Greetings all and welcome.
Take a walk with me and think back over the years to before the internet (I know it’s hard to believe we were ever without it!). Magic was in its infancy and so was I. Magic was played around a kitchen table with decks that always had to have that one Zuran Orb and Black Vise you had. You met after school with the 1 or two friends you had that could play, you knew nothing of the pro tour and having to travel almost an hour to get your hands on the new Homelands cards – because you really wanted a Baron Sengir for your vampire deck.
Fast forward a few years and Wizards released a few M:TG PC games that meant you can build decks and pit them against the awful AI of the computer.
Forward further, you get to university, you discover beer (or cider), which conveniently does not go well with unprotected cards and you finally invest in some sleeves, do some sanctioned tournaments and even play in a pre-release. You browse the net occasionally for articles and find out you can’t play or even afford the good decks. Oh well, more beer it is!
But then a revelation appears in Magic Online. You try to resist downloading it and installing it, but you fail miserably. Soon you haven’t slept for a few days, have a distinct caffeine tremor and can’t remember when you last changed your undies. When you break out the sunshine hurts your eyes and you realise you have lost many hours of your life you will never, ever get back.
Now, don’t get me wrong, MTGO is changing magic. It predicts the metagame, though online shifts are very frequent so don’t always reflect the real world. It allows people to get together and practice without the need for a kitchen table. And without having to buy the furniture surely you must save money? You’d think.
The biggest draw (to me) and the biggest problem I have had with MTGO is the constant supply of drafts. 24 hours a day, 7 days a week (excluding downtime) drafts run whenever eight people are ready. These are single elimination with a choice between the 8-4 and 4-3-2-2 queues (number of boosters on offer as prizes) for most of the available formats. So you enter, open some junk rares, get knocked out round one, sulk a little and then you hear the inner voices:
Me: “Go on, just one more draft”
Good Me: “Well that is going to take some time and money…”
Me: “But… all you have to do is click here and here, a few numbers here and I’ll have the boosters ready.”
Good Me: “Well….
Me: “Or you can pimp off all those commons and uncommons and those unplayable rares you always end up with…”
Good Me: “But….”
Me: “Shut it! We’re signed up!”
When you have auto-complete for your credit card number on the MTGO shop site you know it’s going to be bad. After a few months and a spiralling credit card bill something drastic had to be done:
“Are you sure you want to uninstall Magic: The Gathering Online?”
I guess I can use the hours I regained to earn extra money to pay off my overspending.

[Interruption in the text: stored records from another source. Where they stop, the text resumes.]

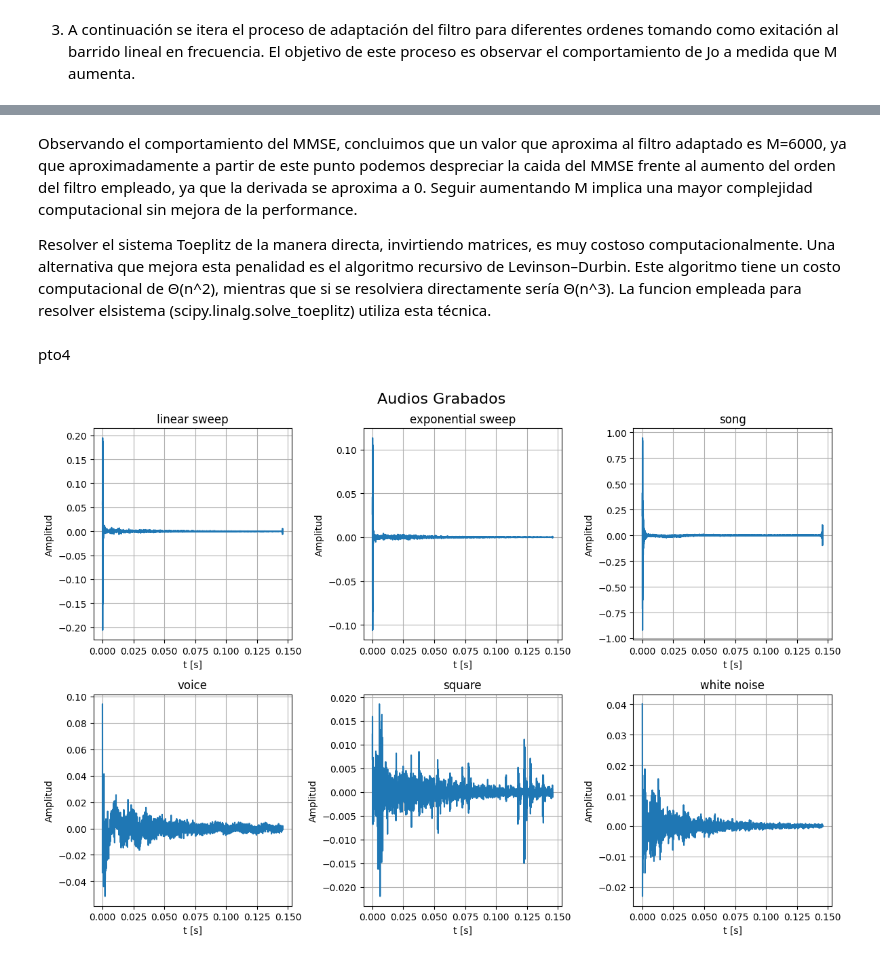
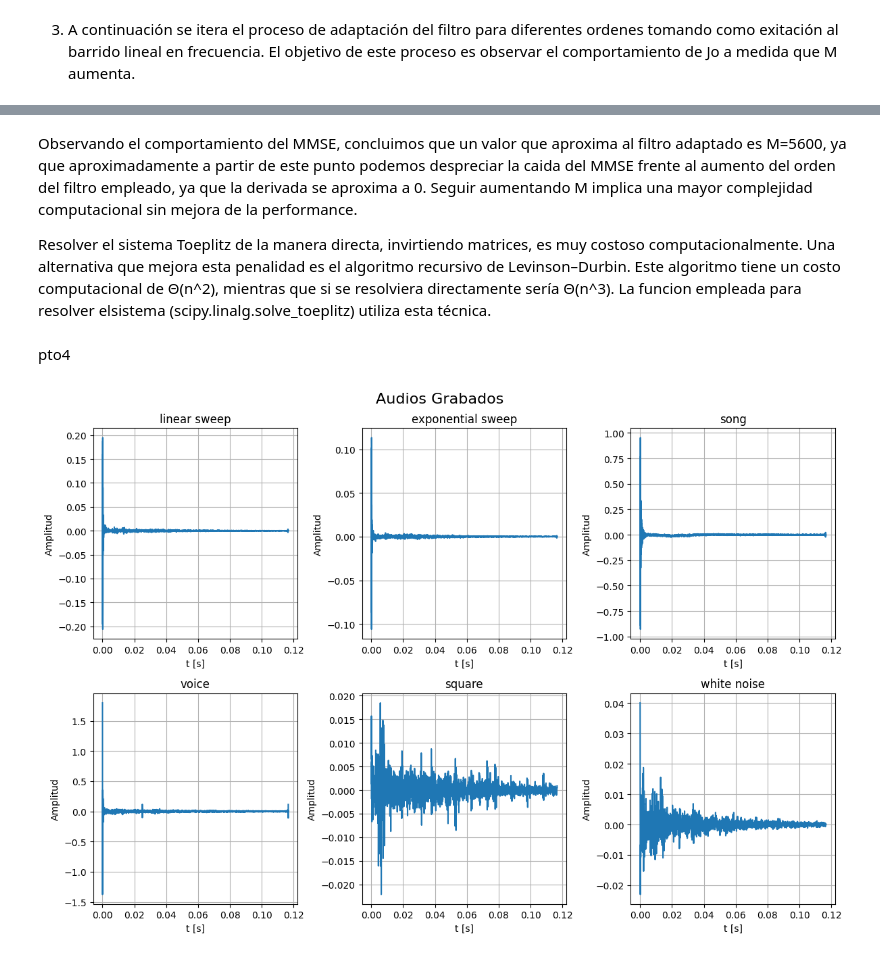
Before and after one commit to JBatRey/Procesamiento-Adaptativo-de-Se-ales-Aleatorias, a Jupyter notebook: TP2/tp2_main.ipynb, the cells around one changed output, grey strips where cells are left out. Drawn from its saved outputs; the diff is of its cells as text; code cells hidden in the pictures.

```diff
--- a/TP2/tp2_main.ipynb
+++ b/TP2/tp2_main.ipynb
@@ -14,7 +14,12 @@ def read_audios(og, rec):
     audio_grabado = audio_grabado / 32767
     audio_original -= np.mean(audio_original)
     audio_grabado -= np.mean(audio_grabado)
-    audio_grabado = audio_grabado.mean(axis=1).astype(audio_grabado.dtype)
+    try:
+        audio_grabado = audio_grabado.mean(axis=1).astype(audio_grabado.dtype)
+        audio_original = audio_original.mean(axis=1).astype(audio_original.dtype)
+    except:
+        pass
+
 
     return audio_original, audio_grabado
 
@@ -53,14 +58,14 @@ La guitarra eléctrica, el bajo, la voz del cantante y la batería; permiten obt
 og = ["./audios_originales/lin_og.wav",
       "./audios_originales/exp_og.wav",
       "./audios_originales/metallica_og.wav",
-      "./audios_originales/poema_og.wav",
+      "./audios_originales/audio_og.wav",
       "./audios_originales/square_og.wav",
       "./audios_originales/white_noise_og.wav"
       ]
 rec = ["./grabaciones/lin_rec.wav",
       "./grabaciones/exp_rec.wav",
       "./grabaciones/metallica_rec.wav",
-      "./grabaciones/poema_rec.wav",
+      "./grabaciones/audio_rec.wav",
       "./grabaciones/square_rec.wav",
       "./grabaciones/white_noise_rec.wav"]
 labels = ['linear sweep', 'exponential sweep', 'song', 'voice', 'square', 'white noise']
@@ -74,7 +79,7 @@ for i in range(6):
     col = i % 3   # Calculate the column index (0, 1, or 2)
 
     audio_original, audio_grabado = read_audios(og[i], rec[i])
-    f, Pxx_den = welch(audio_original, fs=48000, window='parzen', nperseg=6000, noverlap=3000, detrend='constant', return_onesided=True, scaling='density')
+    f, Pxx_den = welch(audio_original, fs=48000, window='parzen', nperseg=6000, noverlap=2000, detrend='constant', return_onesided=True, scaling='density')
     plt.xlim(20,20000)
     # Plot data in the corresponding subplot
     axs[row, col].plot(f, 10*np.log10(Pxx_den))
@@ -190,11 +195,11 @@ plt.legend()
 # %% [markdown]
-Observando el comportamiento del MMSE, concluimos que un valor que aproxima al filtro adaptado es M=6000, ya que aproximadamente a partir de este punto podemos despreciar la caida del MMSE frente al aumento del orden del filtro empleado, ya que la derivada se aproxima a 0. Seguir aumentando M implica una mayor complejidad computacional sin mejora de la performance.
+Observando el comportamiento del MMSE, concluimos que un valor que aproxima al filtro adaptado es M=5600, ya que aproximadamente a partir de este punto podemos despreciar la caida del MMSE frente al aumento del orden del filtro empleado, ya que la derivada se aproxima a 0. Seguir aumentando M implica una mayor complejidad computacional sin mejora de la performance.
 
 Resolver el sistema Toeplitz de la manera directa, invirtiendo matrices, es muy costoso computacionalmente. Una alternativa que mejora esta penalidad es el algoritmo recursivo de Levinson–Durbin. Este algoritmo tiene un costo computacional de Θ(n^2), mientras que si se resolviera directamente sería Θ(n^3). La funcion empleada para resolver elsistema (scipy.linalg.solve_toeplitz) utiliza esta técnica.
 # %% [markdown]
 pto4
 # %%
-M=7000
+M=5600
 
 fig, axs = plt.subplots(2, 3, figsize=(12, 8))
 wo_array =[]
@@ -209,34 +214,34 @@ for i in range(6):
     delay_samples = calc_delay(audio_original, audio_grabado)
     audio_grabado = audio_grabado[delay_samples:delay_samples+480000]
 
     audio_grabado = audio_grabado
     audio_original = audio_original
 
     r = correlate(audio_original, audio_original, 'full')[len(audio_original)-1:] / len(audio_original)
     p = correlate(audio_grabado, audio_original, 'full')[len(audio_original)-1:] / len(audio_original)
 
     wo, Jo = make_filter(M, r, p, np.var(audio_grabado))
     Jo_array.append(Jo)
     E_array.append(Jo/np.var(audio_grabado))
     wo_array.append(wo)
 
     # Plot data in the corresponding subplot
     axs[row, col].plot(np.array(range(len(wo)))/48000,wo)
 
     # Customize subplot labels, titles, etc., as needed
     axs[row, col].set_xlabel('t [s]')
     axs[row, col].set_ylabel('Amplitud')
     axs[row, col].set_title(labels[i])
     axs[row, col].grid()
     #axs[row, col].set_xlim(20,20000)
 
 # Adjust layout and spacing
 plt.tight_layout()
 fig.suptitle('Audios Grabados', fontsize=16,  y=1.02)
 # Show the plot
 plt.show()
 # %% [output]
-[figure, old version]
+[figure, new version]
 # %%
 import matplotlib.pyplot as plt
 import numpy as np
```
Also changed, not shown: parts of 9 cells of this notebook, 9 other files.
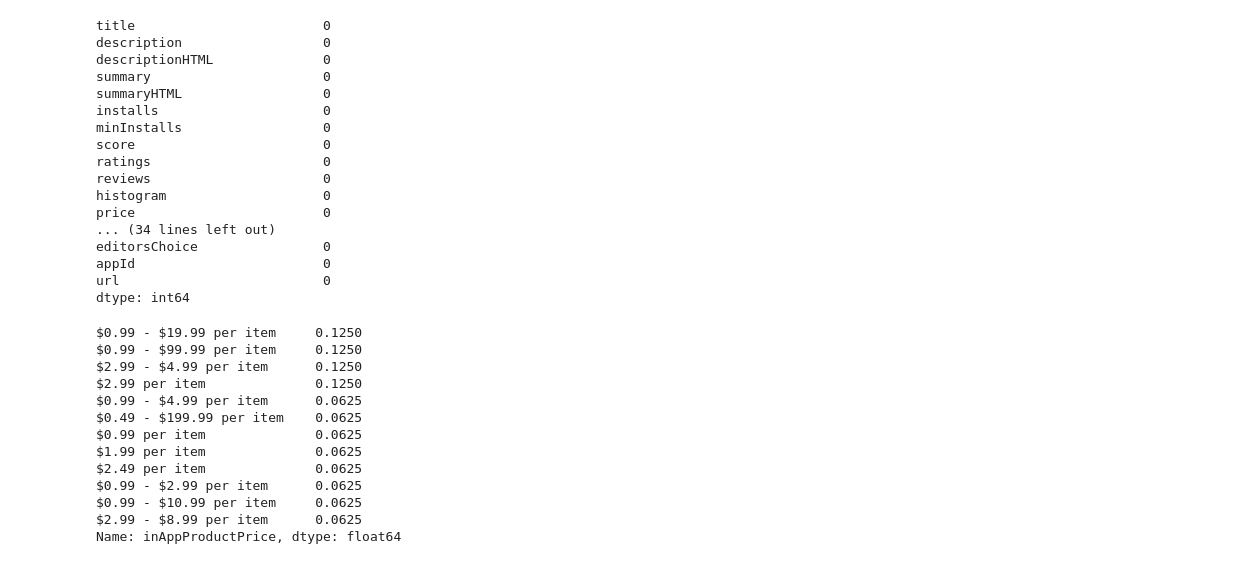
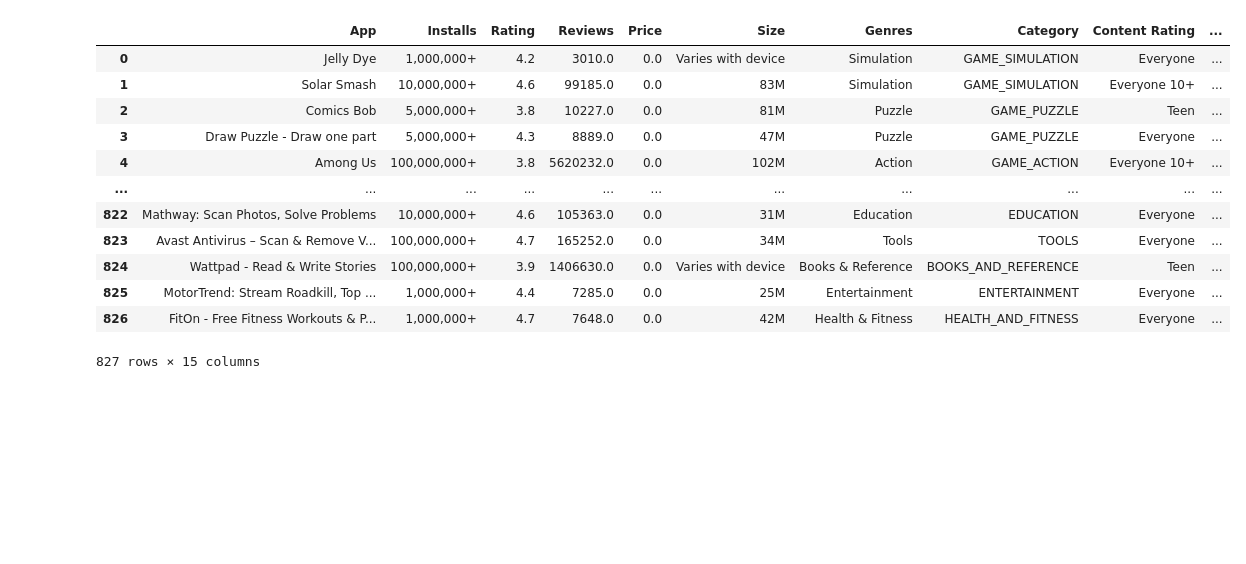
Before and after one commit to halmonchaquayla/Google-Play-Store-Analysis, a Jupyter notebook: All_App_Data.ipynb, the cells around one changed output. Cells and saved outputs as stored; diff of their text form; code cells hidden in the pictures; blank space fills up the shorter version.

```diff
--- a/All_App_Data.ipynb
+++ b/All_App_Data.ipynb
@@ -11 +46,11 @@ top_196 = pd.read_csv('top_196_grossing.csv')
+# %%
+df = df[['title', 'installs', 'score', 'reviews', 'price', 'size', 'genre', 'genreId', 'contentRating', 'released',
+         'version', 'androidVersionText', 'free']].reset_index(drop=True)
+# %%
+df.rename(columns={'title': 'App', 'installs': 'Installs', 'score':'Rating', 'reviews': 'Reviews', 'price':'Price',
+                  'contentRating':'Content Rating', 'released':'Last Updated', 'version':'Current Ver',
+                   'androidVersionText':'Android Ver', 'size':'Size', 'genre':'Genres', 'genreId':'Category',
+                  'free':'Type'}, inplace=True)
+# %%
+df['Last Updated'] = pd.to_datetime(df['Last Updated'], format="%b %d, %Y", errors='coerce')
 # %%
@@ -31,36 +65,20 @@ df.head(20)
+# %%
+df['Date'] = pd.to_datetime(df['Last Updated'])
+release_month = df['Last Updated'].dt.month
+df['Month'] = release_month
 # %%
-df.isna().sum()
+df
 # %% [output]
+|  | App | Installs | Rating | Reviews | Price | Size | Genres | Category | Content Rating | ... |
+| 0 | Jelly Dye | 1,000,000+ | 4.2 | 3010.0 | 0.0 | Varies with device | Simulation | GAME_SIMULATION | Everyone | ... |
+| 1 | Solar Smash | 10,000,000+ | 4.6 | 99185.0 | 0.0 | 83M | Simulation | GAME_SIMULATION | Everyone 10+ | ... |
+| 2 | Comics Bob | 5,000,000+ | 3.8 | 10227.0 | 0.0 | 81M | Puzzle | GAME_PUZZLE | Teen | ... |
+| 3 | Draw Puzzle - Draw one part | 5,000,000+ | 4.3 | 8889.0 | 0.0 | 47M | Puzzle | GAME_PUZZLE | Everyone | ... |
+| 4 | Among Us | 100,000,000+ | 3.8 | 5620232.0 | 0.0 | 102M | Action | GAME_ACTION | Everyone 10+ | ... |
+| ... | ... | ... | ... | ... | ... | ... | ... | ... | ... | ... |
+| 822 | Mathway: Scan Photos, Solve Problems | 10,000,000+ | 4.6 | 105363.0 | 0.0 | 31M | Education | EDUCATION | Everyone | ... |
+| 823 | Avast Antivirus – Scan & Remove V... | 100,000,000+ | 4.7 | 165252.0 | 0.0 | 34M | Tools | TOOLS | Everyone | ... |
+| 824 | Wattpad - Read & Write Stories | 100,000,000+ | 3.9 | 1406630.0 | 0.0 | Varies with device | Books & Reference | BOOKS_AND_REFERENCE | Teen | ... |
+| 825 | MotorTrend: Stream Roadkill, Top ... | 1,000,000+ | 4.4 | 7285.0 | 0.0 | 25M | Entertainment | ENTERTAINMENT | Everyone | ... |
+| 826 | FitOn - Free Fitness Workouts & P... | 1,000,000+ | 4.7 | 7648.0 | 0.0 | 42M | Health & Fitness | HEALTH_AND_FITNESS | Everyone | ... |
-title                        0
-description                  0
-descriptionHTML              0
-summary                      0
-summaryHTML                  0
-installs                     0
-minInstalls                  0
-score                        0
-ratings                      0
-reviews                      0
-histogram                    0
-price                        0
-... (34 lines left out)
-editorsChoice                0
-appId                        0
-url                          0
-dtype: int64
+827 rows × 15 columns
-# %%
-df['inAppProductPrice'].value_counts(normalize=True)
-# %% [output]
-$0.99 - $19.99 per item     0.1250
-$0.99 - $99.99 per item     0.1250
-$2.99 - $4.99 per item      0.1250
-$2.99 per item              0.1250
-$0.99 - $4.99 per item      0.0625
-$0.49 - $199.99 per item    0.0625
-$0.99 per item              0.0625
-$1.99 per item              0.0625
-$2.49 per item              0.0625
-$0.99 - $2.99 per item      0.0625
-$0.99 - $10.99 per item     0.0625
-$2.99 - $8.99 per item      0.0625
-Name: inAppProductPrice, dtype: float64
```
Also changed, not shown: parts of 13 cells of this notebook.
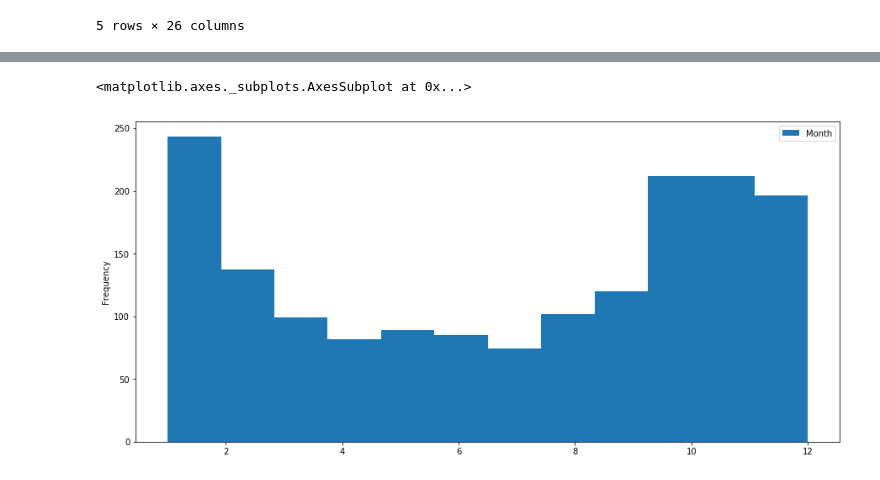
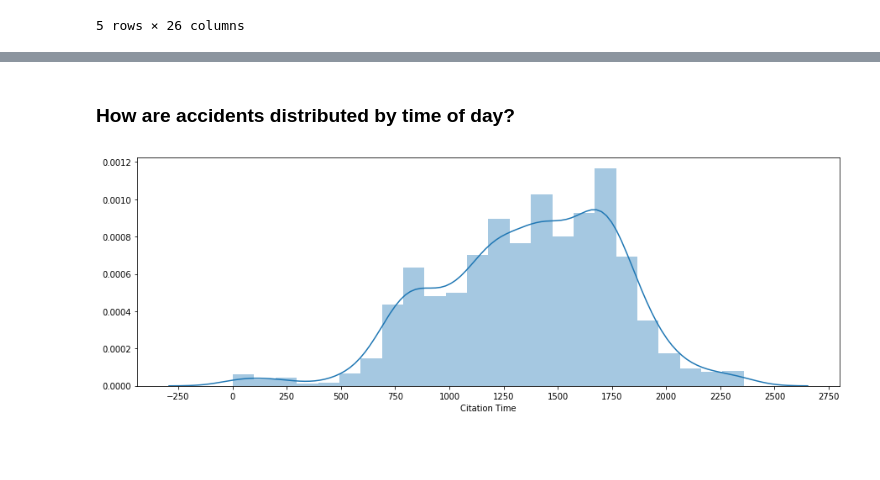
Before and after one commit to mrkjhsn/City-of-Scottsdale-Citations, a Jupyter notebook: Vehicular_Accidents_Visualization.ipynb, the cells around one changed output, grey strips where cells are left out. Cells and saved outputs as stored; diff of their text form; code cells hidden in the pictures; blank space fills up the shorter version.

```diff
--- a/Vehicular_Accidents_Visualization.ipynb
+++ b/Vehicular_Accidents_Visualization.ipynb
@@ -59,6 +56,10 @@ vehicular_accidents.plot(y='Citation Time', kind='hist', bins=24)
-# %%
-vehicular_accidents.plot(y='Month', kind='hist', bins=12)
-# how are accidents distrubuted throughout the year?
-# %% [output]
-<matplotlib.axes._subplots.AxesSubplot at 0x...>
-[figure, removed]
+# %% [markdown]
+### How are accidents distributed by time of day?
+# %%
+fig = plt.figure(figsize=(15, 5))
+
+ax = sns.distplot(vehicular_accidents['Citation Time'], bins=24)
+ax.xaxis.set_major_locator(ticker.MultipleLocator(250))
+plt.savefig('visualizations/accidents distributed by time of day.png')
+# %% [output]
+[figure, added]
```
Also changed, not shown: parts of 10 cells of this notebook.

But then there is a revelation. I had heard before about netdraft and it seemed a bit too complicated to actually get running. Then someone suggested www.O-Gaming.com. I already owned a copy of Magic Workstation (An invaluable purchase) and with a bit of help I got online and sorted.
For the uninitiated O-Gaming is a magic online league of sorts, with its own rankings and judges. Tournaments are run less frequently then MTGO but sealed, extended and standard are all there. More importantly draft is also run as a single elimination event with a java based website server providing a very clear if somewhat simplistic system. You do not get pictures or card information but that is something that you get used to. Similarly trying to build sealed or draft pools on a website with no space to move things about according to casting cost and colour is tricky too, but in fact I suspect it would make you a better player in the long run as you have to manage more in your head. The level of opponents is also variable but generally pretty good too.
Registration is a very quick and simple process, allowing you to get into the game quickly and effortlessly. People online are all very helpful and soon the feeling of being a noob settles and you can join, locate and play games with ease. The games themselves are played via Magic Workstation, which can also take a bit of getting used to, such as using the wrong shortcut keys and effectively cheating. Results are all entered on the o-gaming site as are the resulting pairings.
Mostly I have played in small tournaments though the occasional Grand Prix or large scale tournament also occurs. If you are bored you can always just sit in mIRC and talk to the random people there, though cleanliness of language is not always guaranteed.
But the best bit though – It is all free! Gratis! No money changes hands at all.
A few bugbears in the fact that people often drop meaning that tournaments can be shorter than anticipated and that the challenges themselves happen rather infrequently barely detract from the appear. All in all I have been convinced and have enjoyed many a wasted hour drafting and chatting. For those who claim they can just use MTGO to watch constructed games I say “BAH!” because I certainly don’t have that sort of willpower. My money is safe and I don’t have to worry about sunburn, making conversation or washing again.
Hope to see you all soon on mIRC #o-gaming,